How Infocyte is Helping Prevent Election Hacking in Texas
Protecting our elections and voting systems from cyber attack is a top priority for every state and local government. Leaders across the country are taking steps to reduce the threat of election tampering and election hacking. With the 2020 U.S. Presidential Election on the horizon, Texas is ramping up election cybersecurity exercises to assess, test, score, and secure our electronic voting machines. One way Texas is leading the way in protecting our democracy is by using Infocyte to perform Election Security Assessments.
Like all modern computer systems, electronic voting machines run an operating system (OS) with hard drive space, a processor, and memory. Infocyte’s detection and response platform is unique in a three ways, which make it ideal for Election Security Assessments:
- Hunts within memory where advanced cyber attackers can hide.
- Detects file-less malware, advanced persistent threats, and vulnerabilities.
- Agent-less—deploy and inspect thousands of hosts (voting machines) per hour with ease.
Additionally, Infocyte can be leveraged beyond the initial threat and vulnerability assessment to perform incident response—investigation, triage, and recovery of compromised systems.
Infocyte’s Election Security Assessment was created by experienced elections and cyber security experts. The standards used for analysis include:
- DHS Cybersecurity Guidance and assessment standards
- NIST Cyber Security Framework (CSF) adapted to align with Texas CSF
- Industry best practices from decades of experience and thousands of IR investigations
The Election Cyber Security Assessment has three phases, outlined below.
Phase 1: Asset Discovery
Infocyte is deployed across any state and local government’s electronic voting systems, identifying and enumerating all systems found on the network. This Asset Discovery phase helps your cyber security team (or one of our managed security services providers) better understand the scope of your environment. Infocyte also finds:
- How many voting systems are online

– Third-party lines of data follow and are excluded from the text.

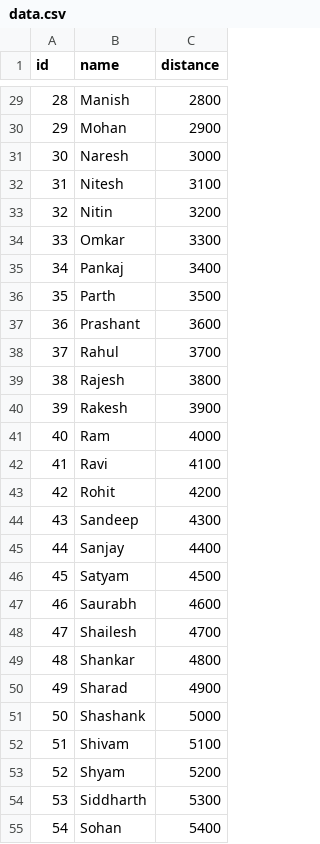
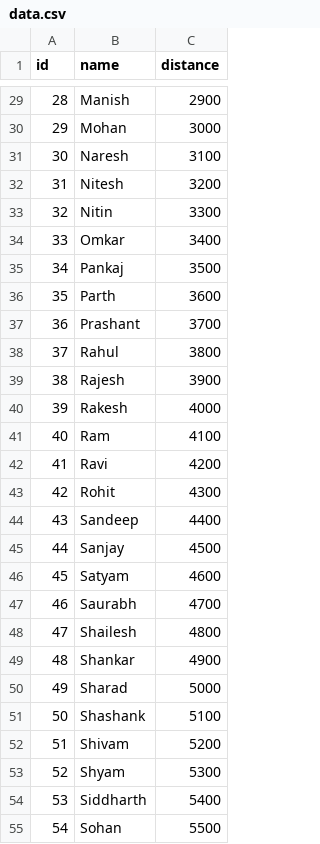
Before and after one commit to AmalRaghk/kochimetrosorting, a CSV file: data.csv, drawn as a sheet; only a part is shown, gaps mark what is left out; the diff covers the shown part only.

```diff
--- a/data.csv
+++ b/data.csv
@@ -29,27 +29,27 @@ id,name,distance
-28,Manish,2800
-29,Mohan,2900
-30,Naresh,3000
-31,Nitesh,3100
-32,Nitin,3200
-33,Omkar,3300
-34,Pankaj,3400
-35,Parth,3500
-36,Prashant,3600
-37,Rahul,3700
-38,Rajesh,3800
-39,Rakesh,3900
-40,Ram,4000
-41,Ravi,4100
-42,Rohit,4200
-43,Sandeep,4300
-44,Sanjay,4400
-45,Satyam,4500
-46,Saurabh,4600
-47,Shailesh,4700
-48,Shankar,4800
-49,Sharad,4900
-50,Shashank,5000
-51,Shivam,5100
-52,Shyam,5200
-53,Siddharth,5300
-54,Sohan,5400
+28,Manish,2900
+29,Mohan,3000
+30,Naresh,3100
+31,Nitesh,3200
+32,Nitin,3300
+33,Omkar,3400
+34,Pankaj,3500
+35,Parth,3600
+36,Prashant,3700
+37,Rahul,3800
+38,Rajesh,3900
+39,Rakesh,4000
+40,Ram,4100
+41,Ravi,4200
+42,Rohit,4300
+43,Sandeep,4400
+44,Sanjay,4500
+45,Satyam,4600
+46,Saurabh,4700
+47,Shailesh,4800
+48,Shankar,4900
+49,Sharad,5000
+50,Shashank,5100
+51,Shivam,5200
+52,Shyam,5300
+53,Siddharth,5400
+54,Sohan,5500
```
Also changed, not shown: 33 edited cells elsewhere in this file.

- Which OS and version each system is running
- What applications and software are installed
Because Infocyte’s detection and response platform is agent-less, Asset Discovery can be completed within minutes.
Phase 2: Security Assessment
Following Asset Discovery, Infocyte is used to forensically inspect voting machines—including within memory—for cyber threats, including:
- Auto-starts and unwanted processes
- Malicious scripts and artifacts
- Unwanted applications
- Rogue user accounts
Beyond assessing the security of the electronic voting machines, an Election Security Assessment includes an in-depth review of the voting precinct’s cyber security practices and procedures in the following areas:
- Election Management
- Election Team Support
- Voter Registration
- Pollbook/Voter Check-in
- Ballot Creation and Distribution
- Vote Capture
- Vote Tabulation
- Election Results Publishing
Each item above is assigned a “Risk Severity” score and documented along with a description of the process, plus key issues found within each area. This data (and the results from the Infocyte scan) are ready for phase three.
Phase 3: Election Security Assessment Scorecard
Upon completion of the Election Security Assessment, a scorecard is created and provided to the precinct. This scorecard contains a summary of key security issues, an overall Security Readiness Score (ranging from 1.0 to 3.0) and additional information, including:
- Specific threats, vulnerabilities, and risks discovered
- Security Readiness Score by Security Function using the NIST framework (Identify, Protect, Detect, Respond, Recover)
- Scorecard by Election Area (a table containing the critical information documented in Phase 2)
- Summary of Recommendations, prioritized by Risk Score (Low to Critical)
- Methodology and Definitions
The entire process from start to finish takes less than a week and can be extended if critical threats are identified and need immediate attention.
Request an Election Security Assessment
There are thousands of election administration jurisdictions across the United States and over 350,000 electronic voting machines, so securing our elections and voting systems is no small task. Thankfully, through support from partners like AT&T Cybersecurity and CyberDefenses, Infocyte is helping Texas protect our elections from hacking.